## DESCRIPTION OF THE TASK
Please count how many lines of the data include the word "LaTeX". Give only that number in reply.

== DATASET EXCERPTS

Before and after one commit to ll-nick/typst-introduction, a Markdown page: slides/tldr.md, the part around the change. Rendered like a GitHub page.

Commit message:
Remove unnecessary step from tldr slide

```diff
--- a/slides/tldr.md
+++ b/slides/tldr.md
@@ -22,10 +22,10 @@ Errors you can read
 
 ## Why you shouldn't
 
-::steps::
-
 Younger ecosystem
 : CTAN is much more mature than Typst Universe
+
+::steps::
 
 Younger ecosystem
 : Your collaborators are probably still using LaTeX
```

====
== DATASET EXCERPTS

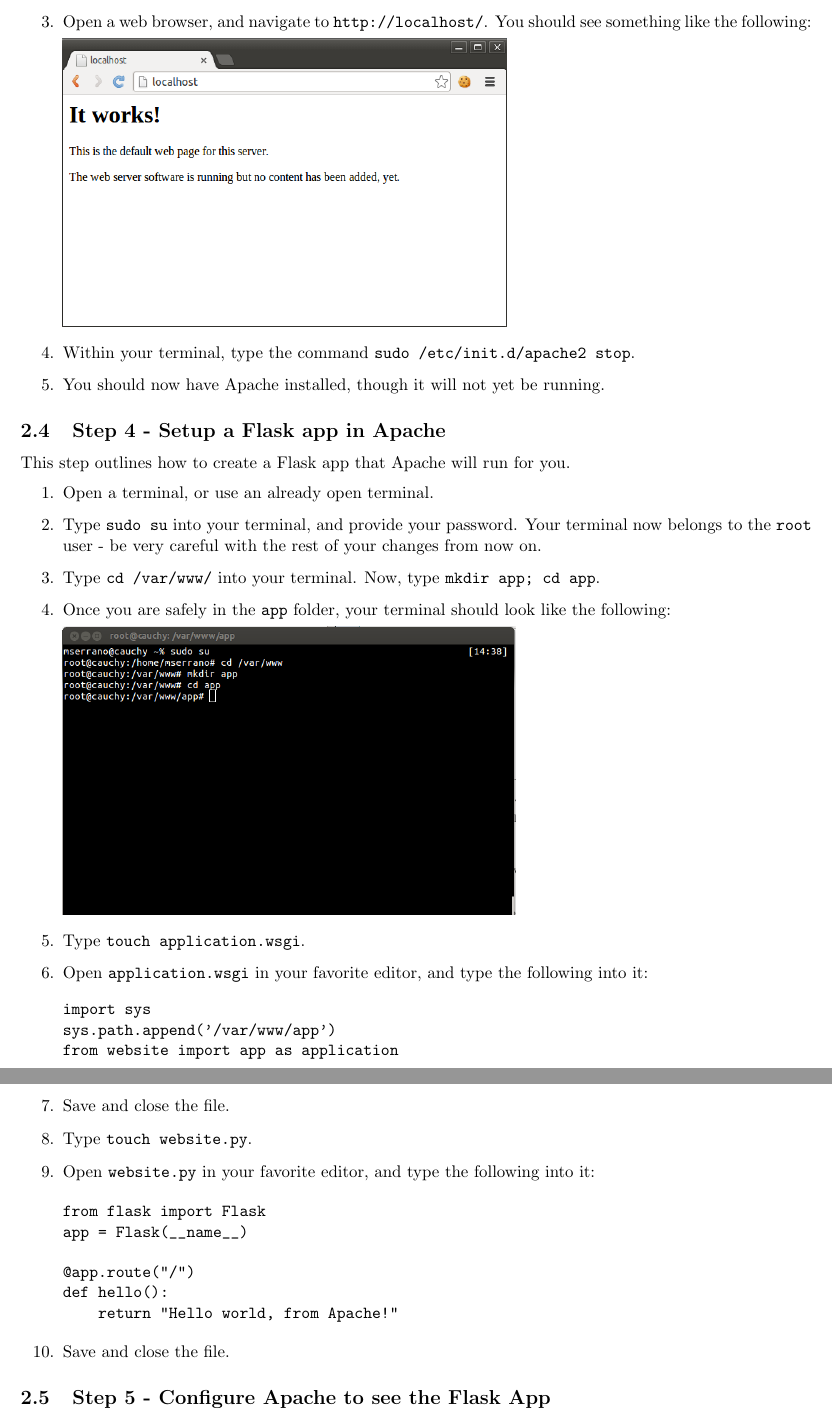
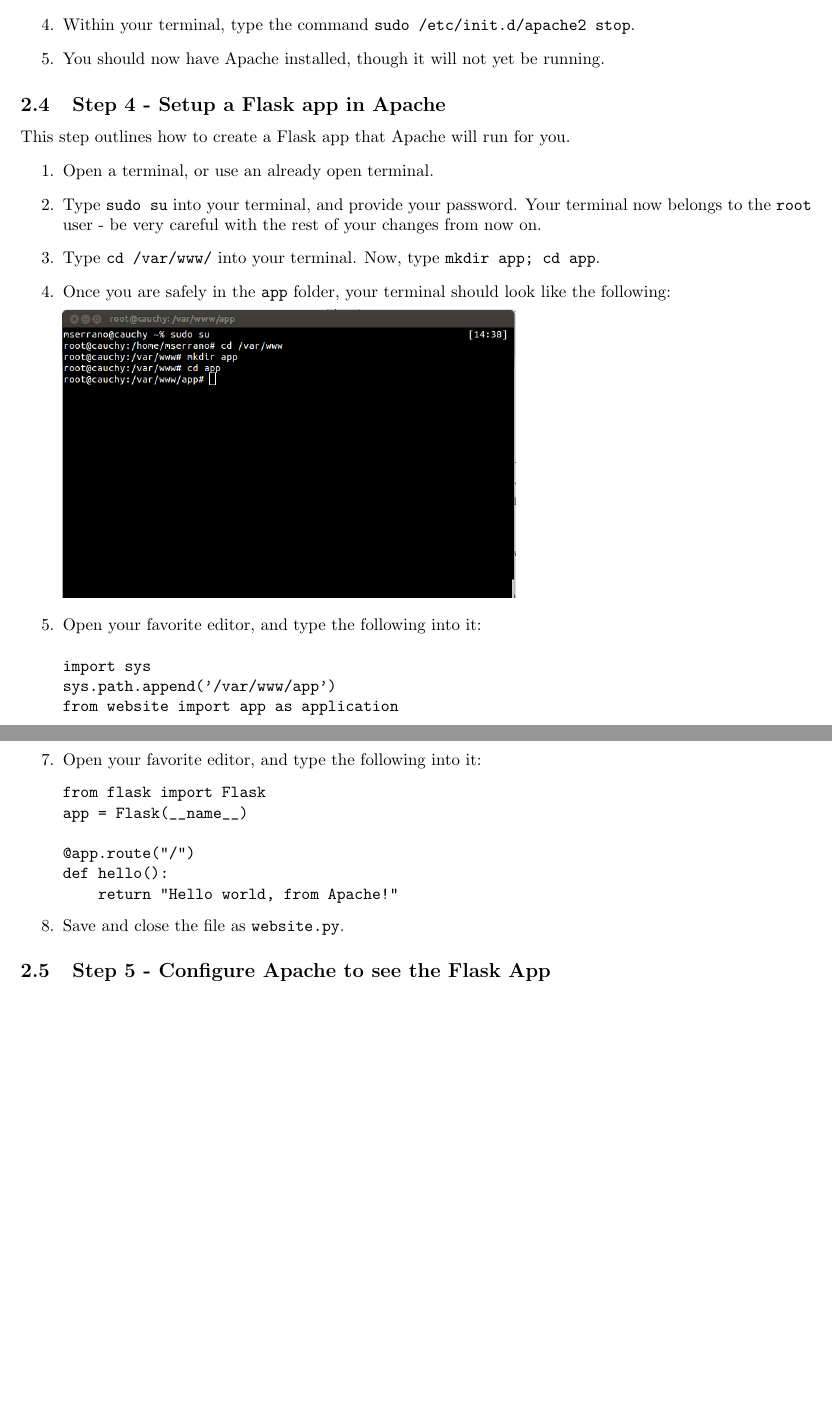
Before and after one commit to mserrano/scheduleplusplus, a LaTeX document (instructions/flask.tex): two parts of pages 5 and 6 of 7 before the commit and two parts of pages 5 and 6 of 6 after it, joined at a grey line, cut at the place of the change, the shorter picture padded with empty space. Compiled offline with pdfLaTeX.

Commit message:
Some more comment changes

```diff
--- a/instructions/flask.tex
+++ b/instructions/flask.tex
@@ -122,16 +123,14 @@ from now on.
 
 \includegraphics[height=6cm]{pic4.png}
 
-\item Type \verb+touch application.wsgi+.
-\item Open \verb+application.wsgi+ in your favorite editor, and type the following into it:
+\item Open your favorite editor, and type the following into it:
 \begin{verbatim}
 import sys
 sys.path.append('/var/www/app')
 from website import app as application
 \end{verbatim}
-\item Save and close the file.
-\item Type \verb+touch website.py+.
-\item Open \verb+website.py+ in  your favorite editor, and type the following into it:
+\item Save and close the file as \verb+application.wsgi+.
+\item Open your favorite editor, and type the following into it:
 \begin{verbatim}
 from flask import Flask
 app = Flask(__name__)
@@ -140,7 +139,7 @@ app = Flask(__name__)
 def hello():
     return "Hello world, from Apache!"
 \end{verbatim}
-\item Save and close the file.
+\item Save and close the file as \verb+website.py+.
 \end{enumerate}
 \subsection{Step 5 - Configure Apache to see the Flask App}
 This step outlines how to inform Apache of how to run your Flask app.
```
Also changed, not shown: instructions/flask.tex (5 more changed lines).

====

## ANSWER TO THIS EXERCISE
2